(Work required) Find each line of the entries with the string "inference", please, and copy it.
____
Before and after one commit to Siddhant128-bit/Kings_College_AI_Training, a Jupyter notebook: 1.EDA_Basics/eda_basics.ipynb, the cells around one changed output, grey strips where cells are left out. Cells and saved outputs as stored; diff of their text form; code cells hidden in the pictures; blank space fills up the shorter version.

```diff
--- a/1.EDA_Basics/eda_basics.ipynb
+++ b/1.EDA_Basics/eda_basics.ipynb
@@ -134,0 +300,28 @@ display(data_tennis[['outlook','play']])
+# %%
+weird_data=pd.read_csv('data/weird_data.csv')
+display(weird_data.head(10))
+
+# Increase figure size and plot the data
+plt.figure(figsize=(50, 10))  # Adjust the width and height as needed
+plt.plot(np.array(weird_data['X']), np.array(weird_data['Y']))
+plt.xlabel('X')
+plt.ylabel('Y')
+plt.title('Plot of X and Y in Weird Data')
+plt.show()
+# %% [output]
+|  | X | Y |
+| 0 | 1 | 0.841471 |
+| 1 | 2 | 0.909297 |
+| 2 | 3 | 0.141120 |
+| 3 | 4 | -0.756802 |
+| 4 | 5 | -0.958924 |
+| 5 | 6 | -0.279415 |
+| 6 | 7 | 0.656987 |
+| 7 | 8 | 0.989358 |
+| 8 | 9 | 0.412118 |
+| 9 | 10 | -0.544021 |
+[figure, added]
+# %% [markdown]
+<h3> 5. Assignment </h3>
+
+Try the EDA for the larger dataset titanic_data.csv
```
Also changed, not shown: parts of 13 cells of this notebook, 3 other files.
____
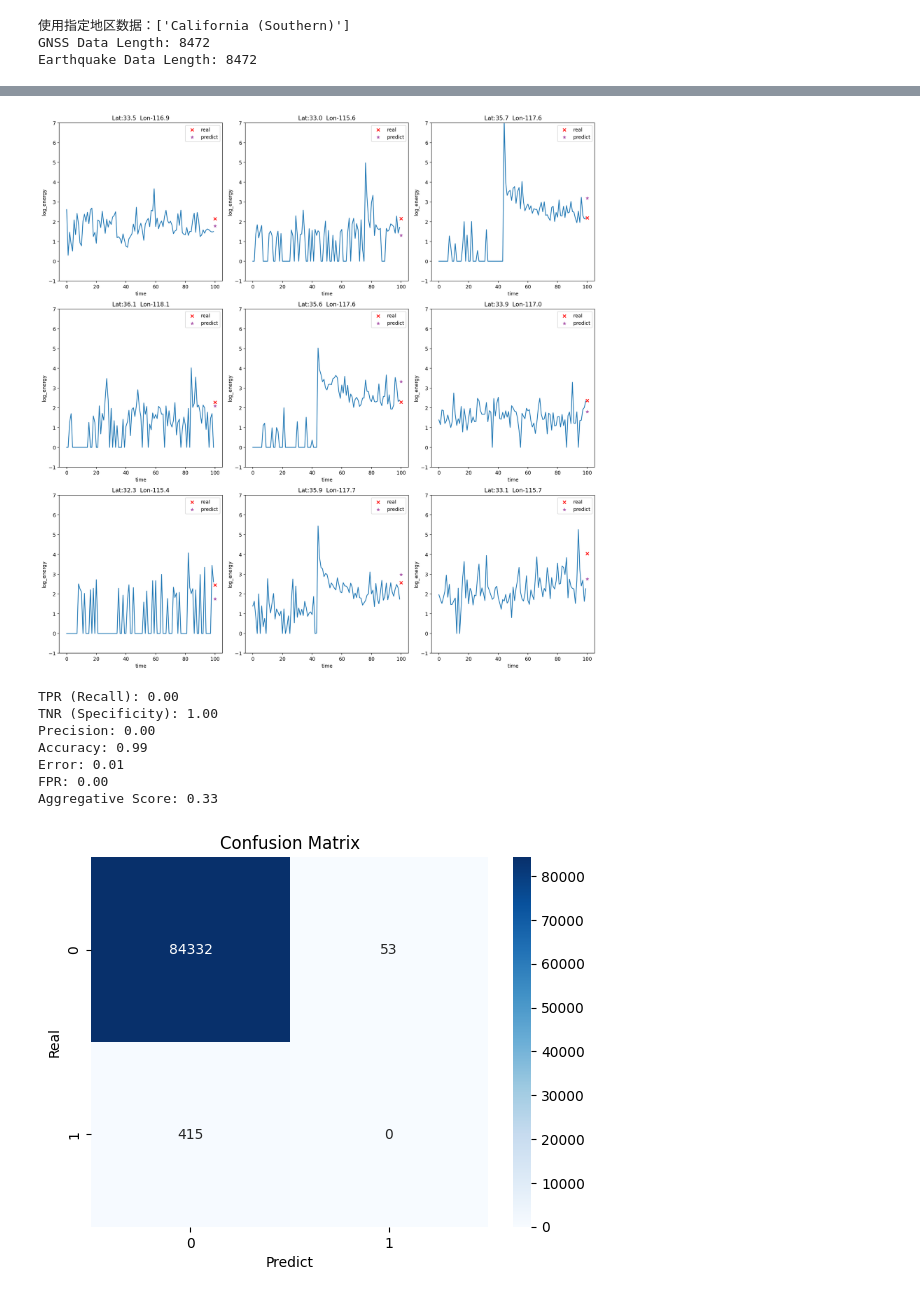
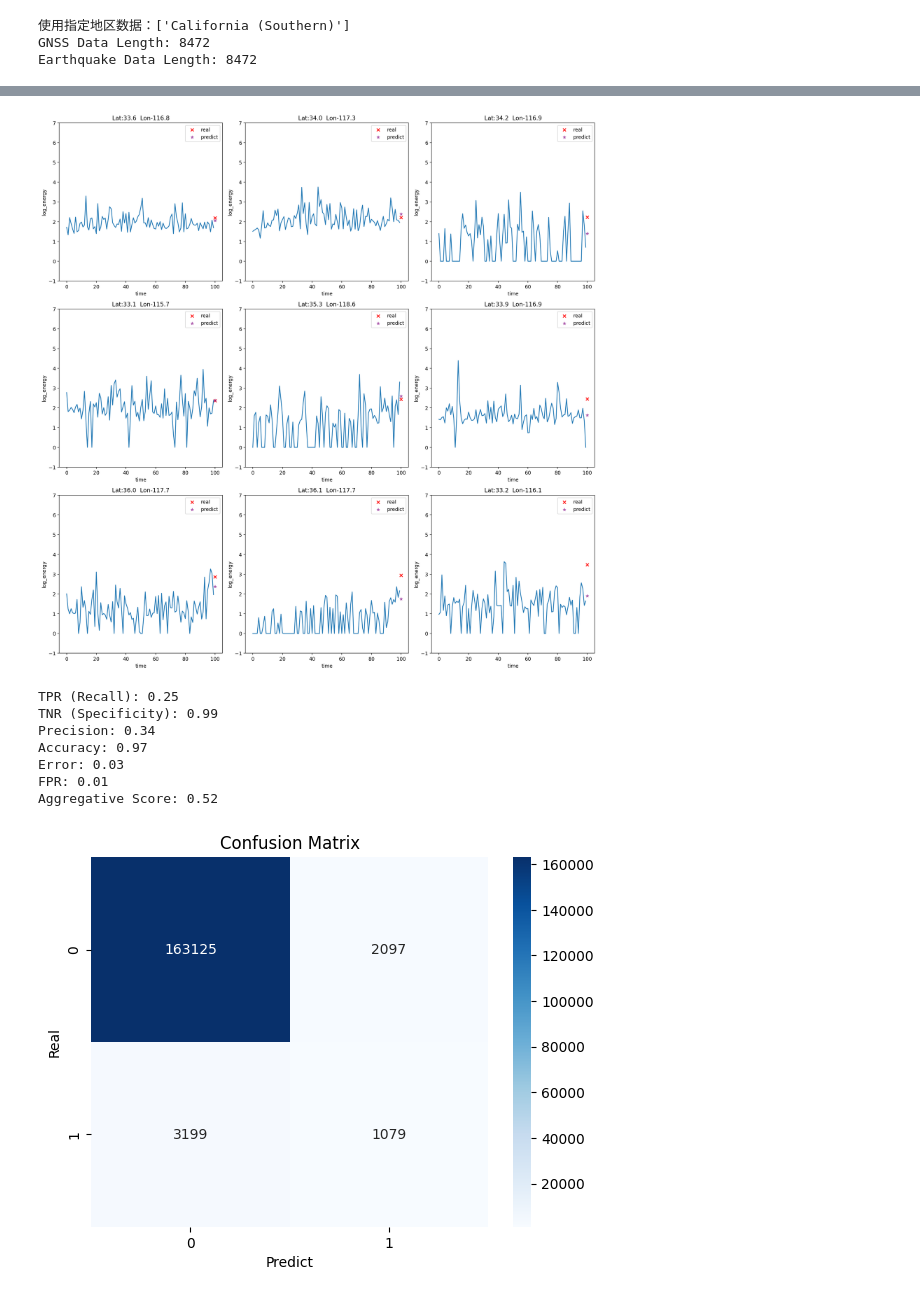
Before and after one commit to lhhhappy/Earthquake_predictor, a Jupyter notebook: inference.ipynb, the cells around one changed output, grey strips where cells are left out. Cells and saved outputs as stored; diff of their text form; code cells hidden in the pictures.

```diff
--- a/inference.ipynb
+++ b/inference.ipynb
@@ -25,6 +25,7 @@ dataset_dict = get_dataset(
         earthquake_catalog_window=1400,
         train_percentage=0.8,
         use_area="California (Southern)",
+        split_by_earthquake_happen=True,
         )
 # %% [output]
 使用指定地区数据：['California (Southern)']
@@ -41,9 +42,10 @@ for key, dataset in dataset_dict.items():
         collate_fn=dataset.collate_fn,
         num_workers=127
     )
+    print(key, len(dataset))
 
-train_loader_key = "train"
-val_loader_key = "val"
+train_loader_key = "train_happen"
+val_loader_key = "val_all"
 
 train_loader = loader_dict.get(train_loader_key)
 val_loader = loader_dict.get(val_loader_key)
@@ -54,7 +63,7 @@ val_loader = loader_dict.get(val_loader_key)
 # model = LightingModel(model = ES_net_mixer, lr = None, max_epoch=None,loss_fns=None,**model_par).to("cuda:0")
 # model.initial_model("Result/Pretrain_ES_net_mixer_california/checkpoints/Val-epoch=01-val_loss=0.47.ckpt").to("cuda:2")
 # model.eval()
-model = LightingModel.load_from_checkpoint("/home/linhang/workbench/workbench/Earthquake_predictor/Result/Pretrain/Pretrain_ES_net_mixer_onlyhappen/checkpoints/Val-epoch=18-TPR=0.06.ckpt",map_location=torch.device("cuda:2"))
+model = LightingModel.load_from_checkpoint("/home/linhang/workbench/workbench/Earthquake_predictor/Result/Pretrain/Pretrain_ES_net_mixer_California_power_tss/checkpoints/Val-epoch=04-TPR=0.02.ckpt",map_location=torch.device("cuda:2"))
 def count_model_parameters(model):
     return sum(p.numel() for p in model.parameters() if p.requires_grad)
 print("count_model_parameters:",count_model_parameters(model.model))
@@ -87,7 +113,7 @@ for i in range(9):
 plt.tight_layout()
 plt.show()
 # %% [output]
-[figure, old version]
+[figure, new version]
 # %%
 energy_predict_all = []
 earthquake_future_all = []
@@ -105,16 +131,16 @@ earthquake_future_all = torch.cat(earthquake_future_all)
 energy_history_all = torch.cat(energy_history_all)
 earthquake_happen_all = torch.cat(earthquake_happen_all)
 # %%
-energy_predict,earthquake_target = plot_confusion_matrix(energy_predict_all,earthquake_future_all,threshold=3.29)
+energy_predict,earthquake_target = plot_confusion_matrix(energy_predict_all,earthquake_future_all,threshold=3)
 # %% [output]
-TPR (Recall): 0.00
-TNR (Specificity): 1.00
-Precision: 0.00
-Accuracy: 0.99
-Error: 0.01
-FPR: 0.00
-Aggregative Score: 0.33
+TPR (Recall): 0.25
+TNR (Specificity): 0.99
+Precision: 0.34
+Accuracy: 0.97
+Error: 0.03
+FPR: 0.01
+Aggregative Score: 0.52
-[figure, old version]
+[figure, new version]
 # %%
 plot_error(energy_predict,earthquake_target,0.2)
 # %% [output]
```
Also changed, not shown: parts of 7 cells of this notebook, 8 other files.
____
(Answer space)
Before and after one commit to lhhhappy/Earthquake_predictor, a Jupyter notebook: inference.ipynb, the cells around one changed output, grey strips where cells are left out. Cells and saved outputs as stored; diff of their text form; code cells hidden in the pictures.
--- a/inference.ipynb
+++ b/inference.ipynb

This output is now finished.